The idea is to take the candy-colored set pieces -- seen most elaborately in the effects of Tim Burton's 2005 picture -- and translate them to the stage, while also transferring musical elements that animated the film along with new numbers.

Sam Mendes, an English theater veteran who went on to bring American Beauty and Revolutionary Road to the big screen, will produce the project with business partner Caro Newling. He is eyeing it as a directing vehicle, but is far from making a decision, said people familiar with the situation.

David Greig has been hired to write the book. The Scottish playwright has penned a slew of plays, including Damascus, The American Pilot and the real-estate drama The Architect, which became a 2006 movie starring Anthony LaPaglia.

Marc Shaiman and Scott Wittman, meanwhile, will compose the music; both worked on the big screen treatment of Hairspray.

Roald Dahl's children's classic -- about a poor boy who wins a tour of a mysterious chocolate factory from the eccentric Willy Wonka -- first came to the screen in 1971 from Paramount as Willy Wonka & the Chocolate Factory. The Warners version, titled Charlie and the Chocolate Factory and starring Johnny Depp as Wonka, made nearly $500 million worldwide for the studio in 2005, fusing Dahl's quirky imagination with Burton's elaborate visuals.

The property has been known for its music. The 1971 version won an Oscar for best original score and featured hits such as The Candy Man Can, while the 2005 picture featured a score composed (and a few songs sung) by Danny Elfman.

Mendes has been the rare presence who toggles between film and stage work. He came to prominence as artistic director at London's Donmar Warehouse, and on the British stage has directed the Stephen Sondheim musical Assassins as well as the revival of Cabaret, among others. In the U.S., he has in the past few years helmed Gypsy and The Vertical Hours on Broadway and Shakespeare and Chekhov at BAM.

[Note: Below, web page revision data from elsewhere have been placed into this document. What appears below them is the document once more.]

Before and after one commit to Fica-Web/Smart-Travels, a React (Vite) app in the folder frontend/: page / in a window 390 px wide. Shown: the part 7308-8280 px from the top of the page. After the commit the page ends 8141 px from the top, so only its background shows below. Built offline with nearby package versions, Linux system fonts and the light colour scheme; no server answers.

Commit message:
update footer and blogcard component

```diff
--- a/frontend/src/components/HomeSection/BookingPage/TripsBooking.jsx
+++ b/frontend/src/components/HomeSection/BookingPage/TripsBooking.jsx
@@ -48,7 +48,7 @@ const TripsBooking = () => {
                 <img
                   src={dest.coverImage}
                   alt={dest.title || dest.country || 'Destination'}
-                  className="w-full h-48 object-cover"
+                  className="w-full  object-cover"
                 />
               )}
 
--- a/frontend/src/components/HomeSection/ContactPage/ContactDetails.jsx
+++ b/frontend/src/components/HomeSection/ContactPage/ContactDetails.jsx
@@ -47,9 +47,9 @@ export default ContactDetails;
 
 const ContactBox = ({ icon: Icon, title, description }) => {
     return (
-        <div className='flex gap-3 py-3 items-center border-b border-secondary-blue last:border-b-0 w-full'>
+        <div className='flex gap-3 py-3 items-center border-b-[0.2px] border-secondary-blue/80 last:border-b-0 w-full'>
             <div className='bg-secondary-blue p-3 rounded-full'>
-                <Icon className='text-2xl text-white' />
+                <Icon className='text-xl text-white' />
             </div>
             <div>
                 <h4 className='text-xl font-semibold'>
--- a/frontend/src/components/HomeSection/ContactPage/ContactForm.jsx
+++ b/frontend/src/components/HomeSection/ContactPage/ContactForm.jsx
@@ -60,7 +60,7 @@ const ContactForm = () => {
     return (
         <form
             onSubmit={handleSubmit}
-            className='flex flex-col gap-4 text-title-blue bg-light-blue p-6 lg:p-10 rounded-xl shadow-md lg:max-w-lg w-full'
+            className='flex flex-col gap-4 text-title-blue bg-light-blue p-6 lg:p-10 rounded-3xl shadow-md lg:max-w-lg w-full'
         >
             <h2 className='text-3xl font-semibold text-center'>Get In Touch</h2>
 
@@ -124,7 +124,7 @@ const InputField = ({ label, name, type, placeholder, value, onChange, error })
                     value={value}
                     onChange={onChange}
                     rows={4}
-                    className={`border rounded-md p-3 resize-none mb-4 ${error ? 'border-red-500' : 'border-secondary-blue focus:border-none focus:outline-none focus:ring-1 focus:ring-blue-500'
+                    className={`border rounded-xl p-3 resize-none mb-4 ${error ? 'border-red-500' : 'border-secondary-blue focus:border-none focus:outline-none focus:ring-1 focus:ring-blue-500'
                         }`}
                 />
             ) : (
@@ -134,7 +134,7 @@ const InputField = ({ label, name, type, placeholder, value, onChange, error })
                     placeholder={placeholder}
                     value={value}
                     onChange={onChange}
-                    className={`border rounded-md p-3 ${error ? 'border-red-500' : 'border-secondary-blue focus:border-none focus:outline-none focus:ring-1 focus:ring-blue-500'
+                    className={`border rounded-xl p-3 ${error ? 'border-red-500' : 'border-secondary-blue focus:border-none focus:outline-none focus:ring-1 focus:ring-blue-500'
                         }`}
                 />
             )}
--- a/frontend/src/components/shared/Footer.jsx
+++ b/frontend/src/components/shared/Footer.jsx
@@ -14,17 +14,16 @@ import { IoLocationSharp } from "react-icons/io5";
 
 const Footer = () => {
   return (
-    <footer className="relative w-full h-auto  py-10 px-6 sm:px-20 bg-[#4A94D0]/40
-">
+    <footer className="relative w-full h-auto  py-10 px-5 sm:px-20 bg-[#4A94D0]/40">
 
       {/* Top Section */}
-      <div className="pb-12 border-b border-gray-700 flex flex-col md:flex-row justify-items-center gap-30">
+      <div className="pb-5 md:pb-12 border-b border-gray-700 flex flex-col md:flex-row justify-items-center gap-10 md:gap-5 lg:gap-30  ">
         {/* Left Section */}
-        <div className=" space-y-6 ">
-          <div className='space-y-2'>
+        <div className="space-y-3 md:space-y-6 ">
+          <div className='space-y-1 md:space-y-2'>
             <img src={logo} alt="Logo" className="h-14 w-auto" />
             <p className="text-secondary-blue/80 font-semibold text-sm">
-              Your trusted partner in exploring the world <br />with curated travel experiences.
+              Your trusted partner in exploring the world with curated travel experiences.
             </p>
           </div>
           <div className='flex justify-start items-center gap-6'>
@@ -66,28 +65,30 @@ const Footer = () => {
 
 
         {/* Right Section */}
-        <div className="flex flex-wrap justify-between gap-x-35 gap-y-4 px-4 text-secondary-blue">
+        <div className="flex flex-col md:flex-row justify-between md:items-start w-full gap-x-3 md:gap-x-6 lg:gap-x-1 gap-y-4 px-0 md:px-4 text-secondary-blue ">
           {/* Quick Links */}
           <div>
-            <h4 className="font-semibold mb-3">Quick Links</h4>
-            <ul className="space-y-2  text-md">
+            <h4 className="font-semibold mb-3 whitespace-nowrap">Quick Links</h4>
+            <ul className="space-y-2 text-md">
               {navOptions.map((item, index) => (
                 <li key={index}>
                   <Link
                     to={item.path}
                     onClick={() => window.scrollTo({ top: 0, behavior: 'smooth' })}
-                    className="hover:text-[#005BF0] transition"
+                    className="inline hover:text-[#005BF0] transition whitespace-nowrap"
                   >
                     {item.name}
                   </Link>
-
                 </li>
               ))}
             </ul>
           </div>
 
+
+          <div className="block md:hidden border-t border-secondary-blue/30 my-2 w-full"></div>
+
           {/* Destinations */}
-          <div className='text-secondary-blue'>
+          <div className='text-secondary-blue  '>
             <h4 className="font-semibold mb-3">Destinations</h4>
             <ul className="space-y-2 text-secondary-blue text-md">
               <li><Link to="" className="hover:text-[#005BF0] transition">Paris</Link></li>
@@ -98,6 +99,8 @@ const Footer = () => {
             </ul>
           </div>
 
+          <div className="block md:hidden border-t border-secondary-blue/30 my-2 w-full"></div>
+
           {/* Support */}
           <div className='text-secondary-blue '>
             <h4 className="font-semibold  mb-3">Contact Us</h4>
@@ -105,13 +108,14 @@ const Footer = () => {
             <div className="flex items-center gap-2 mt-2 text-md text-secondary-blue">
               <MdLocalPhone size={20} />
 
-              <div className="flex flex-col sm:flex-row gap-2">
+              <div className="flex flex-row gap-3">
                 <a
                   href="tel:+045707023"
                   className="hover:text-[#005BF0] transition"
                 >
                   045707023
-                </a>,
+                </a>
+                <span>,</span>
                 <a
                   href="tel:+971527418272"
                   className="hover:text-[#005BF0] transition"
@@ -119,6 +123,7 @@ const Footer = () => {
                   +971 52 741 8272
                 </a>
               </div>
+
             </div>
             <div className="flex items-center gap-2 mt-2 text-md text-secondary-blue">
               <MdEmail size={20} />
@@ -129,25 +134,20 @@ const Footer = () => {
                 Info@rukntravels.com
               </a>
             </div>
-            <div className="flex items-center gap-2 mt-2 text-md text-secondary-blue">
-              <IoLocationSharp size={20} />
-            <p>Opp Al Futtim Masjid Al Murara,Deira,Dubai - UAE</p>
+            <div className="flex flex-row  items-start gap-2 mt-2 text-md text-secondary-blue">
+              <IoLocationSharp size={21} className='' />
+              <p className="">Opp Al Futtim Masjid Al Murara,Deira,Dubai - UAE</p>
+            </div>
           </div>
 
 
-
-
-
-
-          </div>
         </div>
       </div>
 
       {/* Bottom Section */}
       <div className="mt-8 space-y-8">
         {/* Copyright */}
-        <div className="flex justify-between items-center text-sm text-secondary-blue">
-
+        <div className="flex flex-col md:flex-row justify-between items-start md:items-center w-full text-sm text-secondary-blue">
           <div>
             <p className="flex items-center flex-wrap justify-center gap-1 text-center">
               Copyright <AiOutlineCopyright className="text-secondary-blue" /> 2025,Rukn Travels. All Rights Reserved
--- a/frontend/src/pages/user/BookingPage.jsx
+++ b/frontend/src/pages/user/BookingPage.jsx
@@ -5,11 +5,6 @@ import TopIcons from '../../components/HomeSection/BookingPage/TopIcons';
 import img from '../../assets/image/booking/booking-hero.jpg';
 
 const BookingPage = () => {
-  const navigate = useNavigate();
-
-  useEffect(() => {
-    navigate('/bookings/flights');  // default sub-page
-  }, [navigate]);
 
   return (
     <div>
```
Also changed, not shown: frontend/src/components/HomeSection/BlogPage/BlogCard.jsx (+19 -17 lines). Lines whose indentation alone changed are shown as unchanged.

He is currently contemplating a number of film projects, particularly at Focus Features, where he is developing the George Eliot novel Middlemarch, the cattle-herding saga Butcher's Crossing and the post-9/11 tale Netherland as producing and potential directing vehicles. He's also attached to the comic-book adaptation 'Preacher. Mendes most recently directed the young-parent dramedy Away We Go for Focus.